In Canada, telegraph lines were strung along railways, using available electric lines. As a result, the Canadian Pacific Railway (CPR) company offered telegraph services. Partly thanks to the CPR, a trans-Canada telegraph line was completed in 1886 between Nova Scotia and British Columbia —one year after the completion of the transcontinental railroad, which also stretched from Nova Scotia to British Columbia. It was, in fact, via an official telegram sent on November 7, 1885 by William Cornelius Van Horne, Director General of Canadian Pacific, that Sir John A. Macdonald, then-Prime Minister of Canada, learned that the last spike had been driven into the transcontinental railroad.

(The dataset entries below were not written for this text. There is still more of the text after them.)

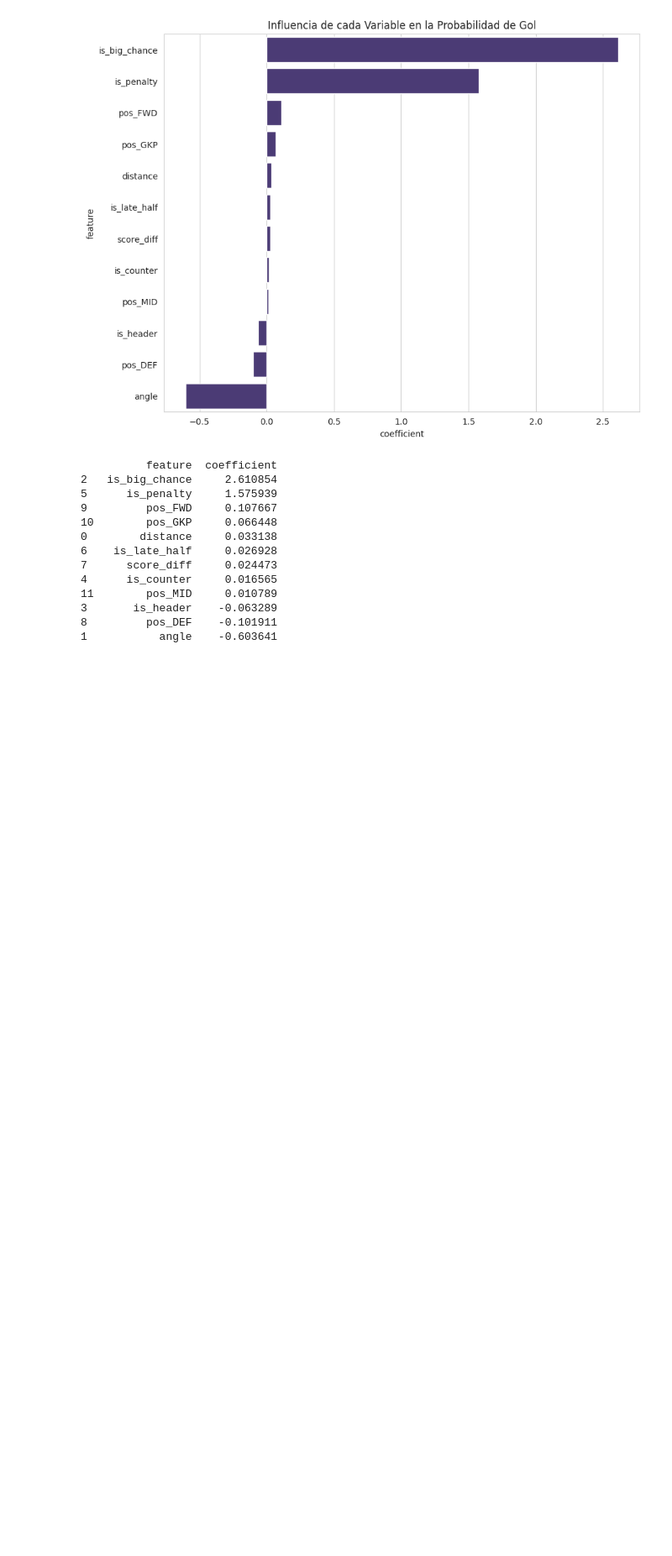
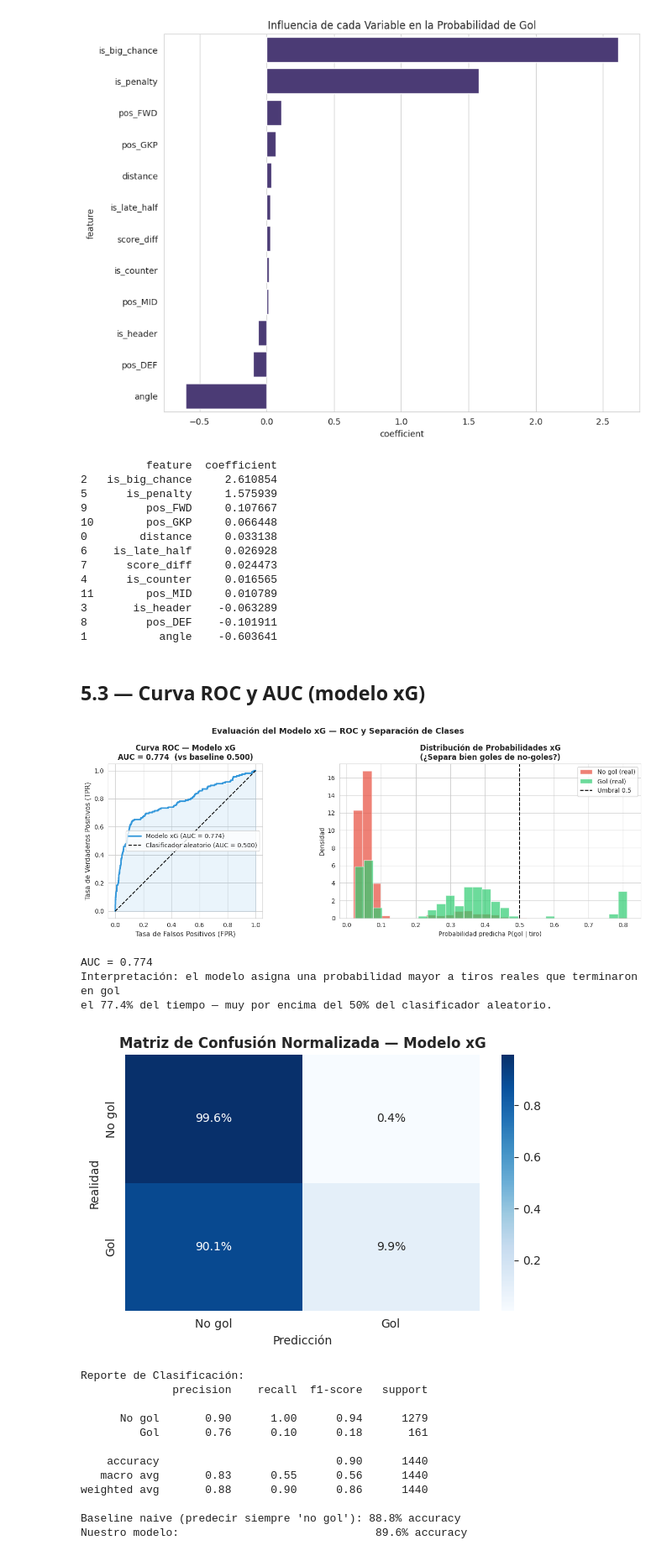
Before and after one commit to julianjimenez4809-ui/Predicci-n-Futbol-stica, a Jupyter notebook: cuadernos/eda_modelos.ipynb, the cells around one changed output. Shown at 84% size. Drawn from its saved outputs; the diff is of its cells as text; code cells hidden in the pictures; blank space fills up the shorter version.

```diff
--- a/src/eda_modelos.ipynb
+++ b/cuadernos/eda_modelos.ipynb
@@ -214,3 +214,82 @@ print(importance)
 3       is_header    -0.063289
 8         pos_DEF    -0.101911
 1           angle    -0.603641
+# %% [markdown]
+## 5.3 — Curva ROC y AUC (modelo xG)
+# %%
+from sklearn.metrics import roc_curve, auc as sk_auc
+
+# El modelo ya está entrenado en la celda anterior — reutilizamos model_xg
+y_prob_xg = model_xg.predict_proba(X_test)[:, 1]
+fpr, tpr, _ = roc_curve(y_test, y_prob_xg)
+roc_auc = sk_auc(fpr, tpr)
+
+fig, axes = plt.subplots(1, 2, figsize=(14, 5))
+
+# — Curva ROC ————————————————————————————————————————————————————————————————
+axes[0].plot(fpr, tpr, color='#3498db', linewidth=2.5, label=f'Modelo xG (AUC = {roc_auc:.3f})')
+axes[0].plot([0,1],[0,1], 'k--', linewidth=1.5, label='Clasificador aleatorio (AUC = 0.500)')
+axes[0].fill_between(fpr, tpr, alpha=0.1, color='#3498db')
+axes[0].set_xlabel('Tasa de Falsos Positivos (FPR)', fontsize=11)
+axes[0].set_ylabel('Tasa de Verdaderos Positivos (TPR)', fontsize=11)
+axes[0].set_title(f'Curva ROC — Modelo xG\nAUC = {roc_auc:.3f}  (vs baseline 0.500)', fontweight='bold')
+axes[0].legend(fontsize=10)
+axes[0].set_aspect('equal')
+
+# — Distribución de probabilidades predichas ——————————————————————————————————
+axes[1].hist(y_prob_xg[y_test == 0], bins=30, alpha=0.7, color='#e74c3c',
+             label='No gol (real)', density=True, edgecolor='white')
+axes[1].hist(y_prob_xg[y_test == 1], bins=30, alpha=0.7, color='#2ecc71',
+             label='Gol (real)',    density=True, edgecolor='white')
+axes[1].axvline(0.5, color='black', linestyle='--', linewidth=1.5, label='Umbral 0.5')
+axes[1].set_xlabel('Probabilidad predicha P(gol | tiro)')
+axes[1].set_ylabel('Densidad')
+axes[1].set_title('Distribución de Probabilidades xG\n'
+                  '(¿Separa bien goles de no-goles?)', fontweight='bold')
+axes[1].legend(fontsize=10)
+
+plt.suptitle('Evaluación del Modelo xG — ROC y Separación de Clases',
+             fontsize=13, fontweight='bold')
+plt.tight_layout()
+plt.show()
+
+print(f"AUC = {roc_auc:.3f}")
+print(f"Interpretación: el modelo asigna una probabilidad mayor a tiros reales que terminaron en gol")
+print(f"el {roc_auc:.1%} del tiempo — muy por encima del 50% del clasificador aleatorio.")
+
+# Matriz de confusión formal
+from sklearn.metrics import confusion_matrix, classification_report
+y_pred_xg = model_xg.predict(X_test)
+cm_xg = confusion_matrix(y_test, y_pred_xg)
+cm_norm = cm_xg.astype(float) / cm_xg.sum(axis=1, keepdims=True)
+
+fig, ax = plt.subplots(figsize=(6, 4))
+sns.heatmap(cm_norm, annot=True, fmt='.1%', cmap='Blues', ax=ax,
+            xticklabels=['No gol','Gol'], yticklabels=['No gol','Gol'])
+ax.set_title('Matriz de Confusión Normalizada — Modelo xG', fontweight='bold')
+ax.set_xlabel('Predicción'); ax.set_ylabel('Realidad')
+plt.tight_layout()
+plt.show()
+
+print("\nReporte de Clasificación:")
+print(classification_report(y_test, y_pred_xg, target_names=['No gol','Gol']))
+print(f"Baseline naive (predecir siempre 'no gol'): {(y_test==0).mean():.1%} accuracy")
+print(f"Nuestro modelo:                              {(y_pred_xg==y_test).mean():.1%} accuracy")
+# %% [output]
+[figure, added]
+AUC = 0.774
+Interpretación: el modelo asigna una probabilidad mayor a tiros reales que terminaron en gol
+el 77.4% del tiempo — muy por encima del 50% del clasificador aleatorio.
+[figure, added]
+Reporte de Clasificación:
+              precision    recall  f1-score   support
+
+      No gol       0.90      1.00      0.94      1279
+         Gol       0.76      0.10      0.18       161
+
+    accuracy                           0.90      1440
+   macro avg       0.83      0.55      0.56      1440
+weighted avg       0.88      0.90      0.86      1440
+
+Baseline naive (predecir siempre 'no gol'): 88.8% accuracy
+Nuestro modelo:                              89.6% accuracy
```
Also changed, not shown: parts of 2 cells of this notebook, 23 other files.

The first attempt at transatlantic telecommunication occurred in 1858, but it was not until 1866 that a functional telegraph cable was permanently laid between Europe and North America. At a time when ships took more than 10 days to cross the Atlantic, telegraph messages now took, in optimal conditions, only a few minutes.
The next advance, at the beginning of the 20th century, was wireless telegraphy, invented by physicist and businessman Guglielmo Marconi (1874–1937). It would prove particularly useful for communication between ships at sea. When the Titanic sank in 1912, the transmission of an SOS message resulted in the rescue of no less than 700 passengers. From then on, seagoing vessels were obliged to use wireless telegraphy.
Closer to home, when the Empress of Ireland sank at the mouth of the St. Lawrence River on May 29, 1914, although 1,012 people perished, 465 people would be saved, thanks in part to the use of this new device. The Canadian Museum of History has many such objects in its collection, including a battery used by a telegraph on the Empress of Ireland, bearing witness to that tragedy.
Never underestimate the historical role of the telegraph!